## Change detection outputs
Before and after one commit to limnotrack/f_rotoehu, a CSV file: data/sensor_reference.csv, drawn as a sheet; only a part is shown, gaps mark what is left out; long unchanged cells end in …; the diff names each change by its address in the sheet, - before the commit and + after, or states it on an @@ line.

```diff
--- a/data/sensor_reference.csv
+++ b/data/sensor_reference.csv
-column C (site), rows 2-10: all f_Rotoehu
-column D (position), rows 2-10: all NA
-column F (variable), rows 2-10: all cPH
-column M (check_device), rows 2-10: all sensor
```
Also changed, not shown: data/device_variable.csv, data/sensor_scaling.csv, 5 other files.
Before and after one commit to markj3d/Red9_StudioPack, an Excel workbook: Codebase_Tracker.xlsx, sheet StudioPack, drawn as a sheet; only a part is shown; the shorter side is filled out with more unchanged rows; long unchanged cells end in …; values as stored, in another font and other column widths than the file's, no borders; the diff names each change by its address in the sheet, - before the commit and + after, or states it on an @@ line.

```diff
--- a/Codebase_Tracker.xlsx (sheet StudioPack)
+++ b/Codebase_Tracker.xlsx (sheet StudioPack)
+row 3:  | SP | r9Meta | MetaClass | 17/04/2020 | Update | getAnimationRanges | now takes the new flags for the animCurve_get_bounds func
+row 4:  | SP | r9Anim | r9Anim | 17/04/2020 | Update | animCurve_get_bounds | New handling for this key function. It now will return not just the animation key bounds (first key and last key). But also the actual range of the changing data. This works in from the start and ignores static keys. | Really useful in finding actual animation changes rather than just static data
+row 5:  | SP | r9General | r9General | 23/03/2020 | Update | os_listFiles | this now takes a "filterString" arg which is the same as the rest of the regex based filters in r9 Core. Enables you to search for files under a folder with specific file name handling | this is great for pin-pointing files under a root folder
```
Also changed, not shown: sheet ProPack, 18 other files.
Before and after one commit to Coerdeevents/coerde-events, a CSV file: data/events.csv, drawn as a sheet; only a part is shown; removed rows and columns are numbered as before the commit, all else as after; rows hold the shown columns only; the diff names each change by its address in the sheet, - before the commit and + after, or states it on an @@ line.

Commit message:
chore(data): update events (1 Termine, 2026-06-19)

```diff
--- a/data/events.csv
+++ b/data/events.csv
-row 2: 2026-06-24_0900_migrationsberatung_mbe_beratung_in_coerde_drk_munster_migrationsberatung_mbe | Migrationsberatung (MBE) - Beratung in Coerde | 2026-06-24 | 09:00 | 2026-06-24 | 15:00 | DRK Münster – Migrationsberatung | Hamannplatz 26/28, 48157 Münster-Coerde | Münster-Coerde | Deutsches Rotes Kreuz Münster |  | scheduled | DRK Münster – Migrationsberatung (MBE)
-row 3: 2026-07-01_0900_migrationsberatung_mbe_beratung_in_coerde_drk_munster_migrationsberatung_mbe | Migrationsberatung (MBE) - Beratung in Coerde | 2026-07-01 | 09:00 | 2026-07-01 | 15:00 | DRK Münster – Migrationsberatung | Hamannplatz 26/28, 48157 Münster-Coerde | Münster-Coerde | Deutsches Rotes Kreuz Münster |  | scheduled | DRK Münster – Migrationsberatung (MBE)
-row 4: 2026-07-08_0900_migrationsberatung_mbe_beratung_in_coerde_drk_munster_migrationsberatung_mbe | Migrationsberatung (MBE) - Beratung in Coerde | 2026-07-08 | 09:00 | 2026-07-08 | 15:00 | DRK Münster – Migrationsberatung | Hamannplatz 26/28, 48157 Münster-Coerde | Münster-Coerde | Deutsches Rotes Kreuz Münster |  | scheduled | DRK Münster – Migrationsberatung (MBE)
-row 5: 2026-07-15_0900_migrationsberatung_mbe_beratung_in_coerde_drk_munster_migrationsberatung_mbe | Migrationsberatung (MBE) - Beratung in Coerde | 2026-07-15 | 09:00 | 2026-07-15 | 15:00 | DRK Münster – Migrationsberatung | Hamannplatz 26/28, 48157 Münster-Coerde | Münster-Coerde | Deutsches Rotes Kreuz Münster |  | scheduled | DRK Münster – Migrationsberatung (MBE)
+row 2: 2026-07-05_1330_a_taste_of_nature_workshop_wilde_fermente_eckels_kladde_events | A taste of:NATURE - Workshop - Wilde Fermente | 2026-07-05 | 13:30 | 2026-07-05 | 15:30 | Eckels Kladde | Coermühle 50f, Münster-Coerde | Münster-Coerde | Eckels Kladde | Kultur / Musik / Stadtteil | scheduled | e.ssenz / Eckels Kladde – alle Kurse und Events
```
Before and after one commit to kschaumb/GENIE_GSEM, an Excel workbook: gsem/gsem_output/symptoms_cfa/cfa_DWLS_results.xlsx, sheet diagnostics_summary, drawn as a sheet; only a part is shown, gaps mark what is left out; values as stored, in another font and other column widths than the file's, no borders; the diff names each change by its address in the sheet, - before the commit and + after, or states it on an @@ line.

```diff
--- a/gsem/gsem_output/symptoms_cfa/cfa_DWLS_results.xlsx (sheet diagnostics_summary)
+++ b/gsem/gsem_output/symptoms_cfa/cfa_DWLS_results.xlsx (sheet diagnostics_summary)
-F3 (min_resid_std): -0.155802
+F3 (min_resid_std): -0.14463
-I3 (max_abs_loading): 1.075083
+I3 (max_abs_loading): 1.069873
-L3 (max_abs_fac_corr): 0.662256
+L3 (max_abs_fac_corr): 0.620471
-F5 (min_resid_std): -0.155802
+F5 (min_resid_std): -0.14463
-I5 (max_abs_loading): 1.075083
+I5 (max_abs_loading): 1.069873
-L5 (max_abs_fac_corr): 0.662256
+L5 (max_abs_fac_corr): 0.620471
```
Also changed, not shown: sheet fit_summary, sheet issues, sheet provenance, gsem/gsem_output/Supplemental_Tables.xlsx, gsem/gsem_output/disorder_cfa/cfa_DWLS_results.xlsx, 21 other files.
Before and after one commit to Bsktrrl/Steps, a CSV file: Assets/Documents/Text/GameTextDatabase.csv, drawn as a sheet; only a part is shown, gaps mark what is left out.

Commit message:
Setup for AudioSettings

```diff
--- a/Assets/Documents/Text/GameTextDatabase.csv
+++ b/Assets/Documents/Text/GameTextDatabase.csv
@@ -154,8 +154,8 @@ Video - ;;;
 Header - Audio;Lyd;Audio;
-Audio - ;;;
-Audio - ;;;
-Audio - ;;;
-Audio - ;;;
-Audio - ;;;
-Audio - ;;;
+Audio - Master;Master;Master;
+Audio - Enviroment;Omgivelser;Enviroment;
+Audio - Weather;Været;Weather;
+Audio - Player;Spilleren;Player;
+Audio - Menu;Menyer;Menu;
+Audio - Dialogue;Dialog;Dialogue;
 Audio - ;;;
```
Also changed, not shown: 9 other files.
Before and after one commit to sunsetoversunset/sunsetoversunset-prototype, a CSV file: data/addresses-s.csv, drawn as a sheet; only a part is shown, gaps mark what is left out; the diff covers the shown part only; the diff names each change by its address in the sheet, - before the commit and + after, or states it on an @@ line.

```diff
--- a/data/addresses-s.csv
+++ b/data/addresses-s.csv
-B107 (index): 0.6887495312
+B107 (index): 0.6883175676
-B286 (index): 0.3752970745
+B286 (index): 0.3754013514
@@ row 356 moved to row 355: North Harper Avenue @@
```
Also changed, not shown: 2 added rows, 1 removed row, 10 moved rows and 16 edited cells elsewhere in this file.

## ACTIVITY
All lines above that contain the word "removed" are to be copied.

## REPLY
Before and after one commit to Coerdeevents/coerde-events, a CSV file: data/events.csv, drawn as a sheet; only a part is shown; removed rows and columns are numbered as before the commit, all else as after; rows hold the shown columns only; the diff names each change by its address in the sheet, - before the commit and + after, or states it on an @@ line.
Also changed, not shown: 2 added rows, 1 removed row, 10 moved rows and 16 edited cells elsewhere in this file.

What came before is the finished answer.